DP: It’s okay. Back in the day, you know, since we’re putting it all out there, I was Team Edward. Okay? You get that little exclusive, or maybe I might omit that from the final interview…Going back to how fun this was to film though, is there a particular scene that was your favorite to film?
MB: Oh my god, all of them, but the driving scenes for me were really fun. I lived in New York at the time, and have lived there my whole life and just hadn’t driven in a long time. So to be able to drive a literal hearse that was decked out in full Halloween gear with the kids in the back. We had so much fun filming those scenes because we were just stuck in this little hearse together, like just just having the best time.
DP: Isn’t the hearse the vehicle that the Ghostbusters use? Is that like another key Easter egg?
MB: I’m so glad you picked up on that. Of course DCOMs are geared towards kids, but I genuinely think that adults like you and I will love this movie because of those sort of details, especially like big horror people will pick up on things that our director and our set designers collaborated to create.
DP: So this leads into my next question, what do you hope anyone who watches this, kids or adults, take away from it? Is there a core core theme or message that you hope really resonates with the audience?
MB: Yeah, I think everything that everyone loved about the ’97 original is still there. Like we have the heart of the film, the friendship, the comedy, like everything that generation fell in love with is still present in the remake, but [I think] we add even more heart. I think the fact that we were also close onset really shines through, and I think at the core of this movie, it’s about friendship. That’s something that everyone can relate to.

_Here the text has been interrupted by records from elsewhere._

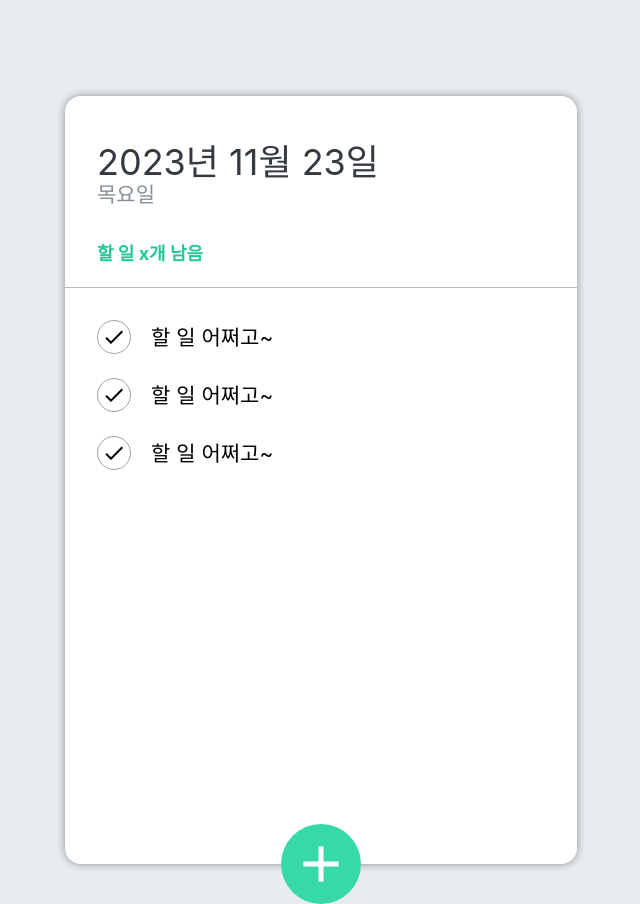
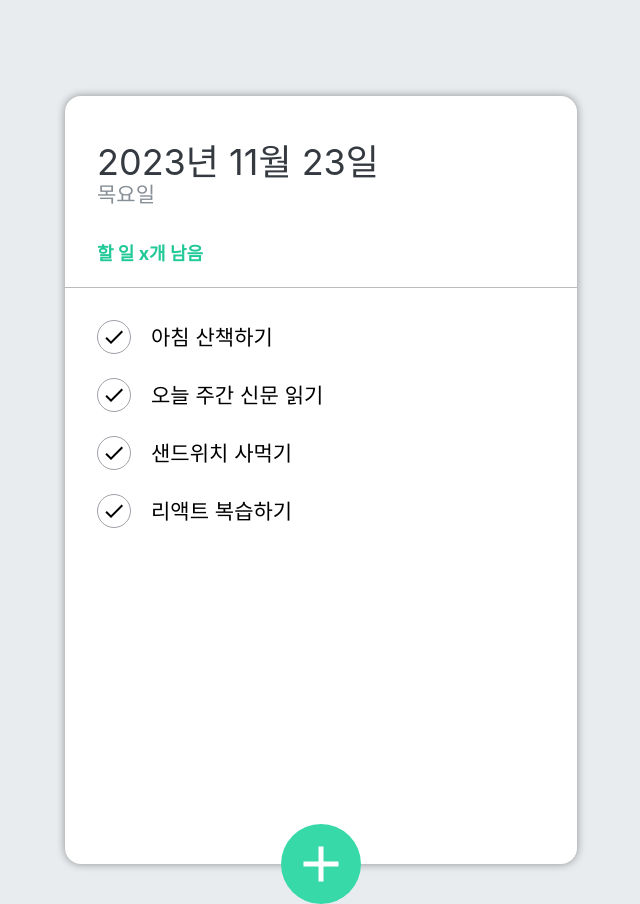
Before and after one commit to hsuncho/react-todo-app, a React (Create React App) app: page / in a window 1280 px wide. Shown: the whole page, without its empty margins (319-959 px from the left). Built offline with nearby package versions, Linux system fonts and the light colour scheme.

Commit message:
# 4. 할일 추가 기능 완료

```diff
--- a/src/components/TodoInput.js
+++ b/src/components/TodoInput.js
@@ -3,23 +3,47 @@
 import { MdAdd } from 'react-icons/md';
 import cn from 'classnames';
 
-const TodoInput = () => {
+const TodoInput = ({ addTodo }) => {
   // 입력창이 열리는 여부를 표현하는 상태값
   const [open, setOpen] = useState(false);
+
+  // 할 일 입력창에 입력한 내용을 표현하는 상태값
+  const [todoText, setTodoText] = useState(''); // keep user's input then submit its value at last
 
   // + 버튼 클릭 시 이벤트
   const onToggle = () => {
     setOpen(!open); // if always true cannot hide input element
   };
 
+  //input change 이벤트 핸들러
+  const todoChangeHandler = (e) => {
+    setTodoText(e.target.value);
+  };
+
+  // submit 이벤트 핸들러
+  const submitHandler = (e) => {
+    e.preventDefault(); // 태그의 기본 기능 제한 (submit 막기)
+
+    //부모 컴포넌트가 전달한 함수의 매개값으로 입력값 넘기기
+    addTodo(todoText);
+
+    // 입력이 끝나면 입력창 비우기
+    setTodoText('');
+  };
+
   return (
     <>
       {open && ( // is open true? <conditional rendering>
         <div className='form-wrapper'>
-          <form className='insert-form'>
+          <form
+            className='insert-form'
+            onSubmit={submitHandler}
+          >
             <input
               type='text'
               placeholder='할 일을 입력 후, 엔터를 누르세요!'
+              onChange={todoChangeHandler}
+              value={todoText}
             />
           </form>
         </div>
--- a/src/components/TodoItem.js
+++ b/src/components/TodoItem.js
@@ -2,13 +2,13 @@
 import { MdDelete, MdDone } from 'react-icons/md';
 import './scss/TodoItem.scss';
 
-const TodoItem = () => {
+const TodoItem = ({ item }) => {
   return (
     <li className='todo-list-item'>
       <div className='check-circle'>
         <MdDone />
       </div>
-      <span className='text'>할 일 어쩌고~</span>
+      <span className='text'>{item.title}</span>
       <div className='remove'>
         <MdDelete />
       </div>
--- a/src/components/TodoMain.js
+++ b/src/components/TodoMain.js
@@ -2,12 +2,15 @@
 import TodoItem from './TodoItem';
 import './scss/TodoMain.scss';
 
-const TodoMain = () => {
+const TodoMain = ({ todoList }) => {
   return (
     <ul className='todo-list'>
-      <TodoItem />
-      <TodoItem />
-      <TodoItem />
+      {todoList.map((todo) => (
+        <TodoItem
+          key={todo.id}
+          item={todo}
+        />
+      ))}
     </ul>
   );
 };
--- a/src/components/TodoTemplate.js
+++ b/src/components/TodoTemplate.js
@@ -1,15 +1,72 @@
-import React from 'react';
+import React, { useState } from 'react';
 import TodoHeader from './TodoHeader';
 import TodoMain from './TodoMain';
 import TodoInput from './TodoInput';
 import './scss/TodoTemplate.scss';
 
 const TodoTemplate = () => {
+  // 서버에 할 일 모고록(json)을 요청(fetch)해서 받아와야 함. -> 나중에 하자
+
+  // todos 배열을 상태 관리
+  const [todos, setTodos] = useState([
+    {
+      id: 1,
+      title: '아침 산책하기',
+      done: true,
+    },
+    {
+      id: 2,
+      title: '오늘 주간 신문 읽기',
+      done: true,
+    },
+    {
+      id: 3,
+      title: '샌드위치 사먹기',
+      done: false,
+    },
+    {
+      id: 4,
+      title: '리액트 복습하기',
+      done: false,
+    },
+  ]); // 나중에 fetch를 이용해서 백엔드에 요청 보내야 해
+
+  // id값 시퀀스 함수 (DB 연동시키면 필요 없게 됨)
+  const makeNewId = () => {
+    if (todos.length === 0) return 1;
+    return todos[todos.length - 1].id + 1; // 맨 마지막 할일 객체의 id보다 하나 크게
+  };
+
+  /*
+    todoInput에게 todoText를 받아오는 함수
+    자식 컴포넌트가 부모 컴포넌트에게 데이터를 전달할 때는
+    일반적인 props 사용이 불가능.
+    부모 컴포넌트에서 함수를 선언(매개변수 꼭 선언) -> props로 함수를 전달
+    자식 컴포넌트에서 전달받은 함수를 호출하면서 매개값으로 데이터를 전달
+  */
+
+  const addTodo = (todoText) => {
+    const newTodo = {
+      id: makeNewId(),
+      title: todoText,
+      done: false,
+    };
+    // todos.push(newTodo); (x) -> useState 변수는 setter로 변경
+    // setTodos(newTodo); (x)
+    // react의 상태변수는 불변선(immutable)을 가지기 때문에
+    // 기존 상태에서 변경은 불가능 -> 새로운 상태로 만들어서 변경해야 한다.
+    //useState로 관리되는 상태변수는 불변성을 가지므로 객체 전체를 갈아끼워야 해
+
+    setTodos((oldTodos) => {
+      return [...oldTodos, newTodo];
+    });
+  };
+
   return (
     <div className='TodoTemplate'>
       <TodoHeader />
-      <TodoMain />
-      <TodoInput />
+      <TodoMain todoList={todos} />
+      <TodoInput addTodo={addTodo} />
     </div>
   );
 };
```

DP: Very well said, and I couldn’t agree more. Now this is actually my final question. Besides Under Wraps, what is your personal favorite Disney Channel Original Movie or one that you hope to see rebooted next, if they continue to reboot some of their old properties?
MB: That is such a hard question. When I was growing up, High School Musical was my life, but Lizzie McGuire, which I know isn’t a DCOM really impacted me I basically based my personality off of Lizzie McGuire. So The Lizzie McGuire Movie, which actually was released in theaters – but I think does that still counts as a DCOM – I’m gonna say that.
DP: I’ll give it to you because they had Even Stevens as a movie, and that was a DCOM, and it was the same kind of idea, just [as you said] released theatrically.
MB: Yes! And speaking of Even Stevens, that also made a huge impact. Those girls, Christy Carlson Romano, Hilary Duff. So I would love to see either of those rebooted. I think that would be incredible. I would die for that.
DP: Now, Melanie, those are all the questions that I had to ask, but is there anything else that you want to add? Or you think that people should know about the film?
MB: I think that if you’re a purist of the original, do not be afraid to tune in. I do not think we will let you down. I think it’s even better than the original.
You can catch reruns of Under Wraps on the Disney Channel all month long but, as mentioned earlier, Disney+ subscribers will be able to view the film for free beginning this Friday, October 8th.